BEV: Based on the success of KLiiK, some of our customers said they wanted that type of look but in larger sizes that could accommodate progressive lenses. Rather than adding larger eyesizes to KLiiK, we crafted FYSH in 2006 to capture that market. It’s very important to us that each of our collections is different and complements rather than competes with each other. ECPs also wanted a dedicated men’s collection so we launched Evatik in 2010.
BETH: Is designing for men more challenging than designing for women?
BEV: Because the design and color have to be more subtle in men’s eyewear, the task is coming up with a variety of styles without them all looking the same. We’re now playing a lot with color and pattern in Evatik. We are becoming more adventurous with bold colors and have begun using different finishes when it comes to acetate. The feedback we’ve gotten has been very positive.
BETH: Fashion is clearly key to your design sensibility. Do you go elsewhere for ideas?
BEV: Fashion is definitely my primary source. I look a lot at forecasting, and I get a lot of ideas from interior design. Inspiration comes from color, patterns, and textures that I see in runway collections or just looking at the pattern of a carpet in a hotel I’m staying in and seeing something on the street-just life in general. It’s always about finding new interesting color combinations, things that you don’t expect to see together that suddenly you do and say, ‘Oh, I never thought of it that way.’
BETH: Do you design differently for the U.S. market?
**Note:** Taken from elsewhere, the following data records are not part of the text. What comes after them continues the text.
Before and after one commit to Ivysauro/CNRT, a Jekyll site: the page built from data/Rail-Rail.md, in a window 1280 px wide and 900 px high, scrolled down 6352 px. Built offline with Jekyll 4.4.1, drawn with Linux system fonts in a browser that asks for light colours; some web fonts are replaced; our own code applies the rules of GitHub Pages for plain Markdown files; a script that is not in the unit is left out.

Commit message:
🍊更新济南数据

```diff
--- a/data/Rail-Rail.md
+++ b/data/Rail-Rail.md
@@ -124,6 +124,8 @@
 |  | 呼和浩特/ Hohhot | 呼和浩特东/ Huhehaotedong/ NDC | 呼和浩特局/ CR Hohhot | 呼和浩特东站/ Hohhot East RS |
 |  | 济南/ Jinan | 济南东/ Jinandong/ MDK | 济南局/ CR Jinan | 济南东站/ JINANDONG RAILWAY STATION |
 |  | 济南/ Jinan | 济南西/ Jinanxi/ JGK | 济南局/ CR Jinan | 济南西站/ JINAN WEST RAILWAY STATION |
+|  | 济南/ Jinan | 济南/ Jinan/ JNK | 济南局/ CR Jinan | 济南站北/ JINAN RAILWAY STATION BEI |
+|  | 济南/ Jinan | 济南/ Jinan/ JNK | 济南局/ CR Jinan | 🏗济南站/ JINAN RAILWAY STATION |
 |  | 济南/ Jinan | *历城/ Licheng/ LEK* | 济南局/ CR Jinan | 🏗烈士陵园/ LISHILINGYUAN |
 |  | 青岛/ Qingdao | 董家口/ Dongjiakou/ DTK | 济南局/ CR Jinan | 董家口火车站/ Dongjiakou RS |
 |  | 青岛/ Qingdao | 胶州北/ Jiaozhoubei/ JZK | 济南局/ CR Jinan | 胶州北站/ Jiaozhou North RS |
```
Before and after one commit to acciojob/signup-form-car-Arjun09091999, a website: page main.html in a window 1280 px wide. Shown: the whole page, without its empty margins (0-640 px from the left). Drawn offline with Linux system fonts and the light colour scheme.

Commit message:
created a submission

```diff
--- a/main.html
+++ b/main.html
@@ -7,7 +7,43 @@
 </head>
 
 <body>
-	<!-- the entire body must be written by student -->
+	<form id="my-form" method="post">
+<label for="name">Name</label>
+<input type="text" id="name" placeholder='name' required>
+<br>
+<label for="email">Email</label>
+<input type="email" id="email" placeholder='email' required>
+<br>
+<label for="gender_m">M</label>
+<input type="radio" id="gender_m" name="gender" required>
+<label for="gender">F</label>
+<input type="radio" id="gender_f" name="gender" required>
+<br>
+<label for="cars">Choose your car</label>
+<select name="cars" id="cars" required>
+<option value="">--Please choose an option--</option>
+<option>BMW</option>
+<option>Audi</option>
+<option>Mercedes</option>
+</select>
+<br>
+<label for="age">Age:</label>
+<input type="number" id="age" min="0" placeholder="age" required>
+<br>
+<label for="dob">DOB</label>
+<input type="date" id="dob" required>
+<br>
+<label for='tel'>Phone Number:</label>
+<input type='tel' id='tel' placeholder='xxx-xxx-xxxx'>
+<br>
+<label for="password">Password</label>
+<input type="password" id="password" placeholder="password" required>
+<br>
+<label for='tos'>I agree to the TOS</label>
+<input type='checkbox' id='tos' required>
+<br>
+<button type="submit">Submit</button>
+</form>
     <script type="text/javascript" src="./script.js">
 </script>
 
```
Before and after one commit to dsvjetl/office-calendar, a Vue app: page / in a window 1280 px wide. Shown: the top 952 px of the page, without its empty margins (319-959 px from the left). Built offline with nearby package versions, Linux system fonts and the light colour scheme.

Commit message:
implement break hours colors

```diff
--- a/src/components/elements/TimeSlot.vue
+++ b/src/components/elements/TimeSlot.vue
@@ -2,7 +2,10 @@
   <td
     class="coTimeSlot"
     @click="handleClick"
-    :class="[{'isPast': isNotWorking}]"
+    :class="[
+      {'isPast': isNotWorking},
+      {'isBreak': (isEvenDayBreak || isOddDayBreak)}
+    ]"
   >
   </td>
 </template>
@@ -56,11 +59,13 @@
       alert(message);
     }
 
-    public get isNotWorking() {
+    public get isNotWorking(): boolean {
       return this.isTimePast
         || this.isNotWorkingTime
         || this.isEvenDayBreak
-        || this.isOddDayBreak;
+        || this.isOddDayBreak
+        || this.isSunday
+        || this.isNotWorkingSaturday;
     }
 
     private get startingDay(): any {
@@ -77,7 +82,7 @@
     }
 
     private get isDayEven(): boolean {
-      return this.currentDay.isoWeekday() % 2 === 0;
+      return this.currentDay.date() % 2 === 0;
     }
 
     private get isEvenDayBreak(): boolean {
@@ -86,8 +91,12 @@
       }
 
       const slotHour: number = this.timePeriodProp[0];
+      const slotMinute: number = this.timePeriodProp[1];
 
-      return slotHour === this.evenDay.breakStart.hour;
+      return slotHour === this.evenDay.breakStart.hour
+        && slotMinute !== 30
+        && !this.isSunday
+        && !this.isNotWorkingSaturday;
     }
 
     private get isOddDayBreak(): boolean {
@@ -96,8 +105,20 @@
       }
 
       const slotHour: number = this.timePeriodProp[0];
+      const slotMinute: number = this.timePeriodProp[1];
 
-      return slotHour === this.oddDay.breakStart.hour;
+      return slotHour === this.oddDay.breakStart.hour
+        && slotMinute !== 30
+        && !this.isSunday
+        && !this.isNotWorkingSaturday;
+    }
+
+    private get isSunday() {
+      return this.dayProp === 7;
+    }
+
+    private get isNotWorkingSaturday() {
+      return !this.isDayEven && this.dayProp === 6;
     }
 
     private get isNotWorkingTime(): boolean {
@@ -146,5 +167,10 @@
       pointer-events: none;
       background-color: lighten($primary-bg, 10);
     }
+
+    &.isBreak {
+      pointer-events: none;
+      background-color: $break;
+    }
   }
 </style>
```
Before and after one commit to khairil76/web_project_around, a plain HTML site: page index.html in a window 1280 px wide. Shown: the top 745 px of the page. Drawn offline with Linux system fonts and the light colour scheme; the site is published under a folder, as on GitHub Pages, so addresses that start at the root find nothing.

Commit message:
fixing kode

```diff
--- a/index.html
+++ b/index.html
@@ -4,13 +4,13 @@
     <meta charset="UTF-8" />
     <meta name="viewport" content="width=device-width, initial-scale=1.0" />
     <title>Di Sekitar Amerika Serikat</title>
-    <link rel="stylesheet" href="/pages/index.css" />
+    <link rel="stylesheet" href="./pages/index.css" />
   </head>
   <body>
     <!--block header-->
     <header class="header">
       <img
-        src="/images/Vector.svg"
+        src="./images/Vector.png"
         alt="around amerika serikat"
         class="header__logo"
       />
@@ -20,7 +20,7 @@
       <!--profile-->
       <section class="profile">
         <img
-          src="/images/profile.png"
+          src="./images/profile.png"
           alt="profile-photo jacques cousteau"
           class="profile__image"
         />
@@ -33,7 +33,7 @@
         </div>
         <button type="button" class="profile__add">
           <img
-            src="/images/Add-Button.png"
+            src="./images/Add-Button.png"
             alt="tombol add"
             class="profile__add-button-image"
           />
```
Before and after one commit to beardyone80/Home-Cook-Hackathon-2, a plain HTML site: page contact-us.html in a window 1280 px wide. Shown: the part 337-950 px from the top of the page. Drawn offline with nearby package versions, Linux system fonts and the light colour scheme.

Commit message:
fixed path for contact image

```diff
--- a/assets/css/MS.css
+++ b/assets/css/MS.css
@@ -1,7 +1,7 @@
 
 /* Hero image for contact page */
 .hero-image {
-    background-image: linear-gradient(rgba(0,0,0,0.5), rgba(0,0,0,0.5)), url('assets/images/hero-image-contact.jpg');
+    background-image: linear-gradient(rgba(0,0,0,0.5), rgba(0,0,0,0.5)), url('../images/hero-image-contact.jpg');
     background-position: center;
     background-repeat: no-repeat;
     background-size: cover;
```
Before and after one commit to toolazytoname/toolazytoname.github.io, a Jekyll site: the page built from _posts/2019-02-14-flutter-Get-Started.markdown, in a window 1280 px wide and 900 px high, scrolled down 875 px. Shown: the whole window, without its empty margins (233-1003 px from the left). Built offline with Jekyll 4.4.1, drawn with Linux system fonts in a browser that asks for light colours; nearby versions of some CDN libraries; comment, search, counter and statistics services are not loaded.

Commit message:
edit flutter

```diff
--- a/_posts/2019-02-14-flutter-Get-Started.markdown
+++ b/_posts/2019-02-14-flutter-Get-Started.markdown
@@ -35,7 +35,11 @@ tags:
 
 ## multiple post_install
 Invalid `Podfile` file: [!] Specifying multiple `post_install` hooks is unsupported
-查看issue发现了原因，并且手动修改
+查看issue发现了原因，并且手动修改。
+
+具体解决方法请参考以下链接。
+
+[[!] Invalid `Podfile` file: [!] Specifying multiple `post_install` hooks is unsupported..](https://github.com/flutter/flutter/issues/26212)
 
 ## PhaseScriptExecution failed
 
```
BEV: Our home base is Canada which is somewhere between the U.S. and Europe when it comes to styling-a little bit more European than American. As we started to sell more and become more successful in the U.S., we looked at making our designs more American and quickly realized that our success was because we were not. Our products tend to be sold by retailers who embrace the concept of fun, colorful eyewear. Our customers carry our brands because they are different than most of the others they have in their shop. My goal is to design frames that are different, fun, and interesting but still extremely sellable.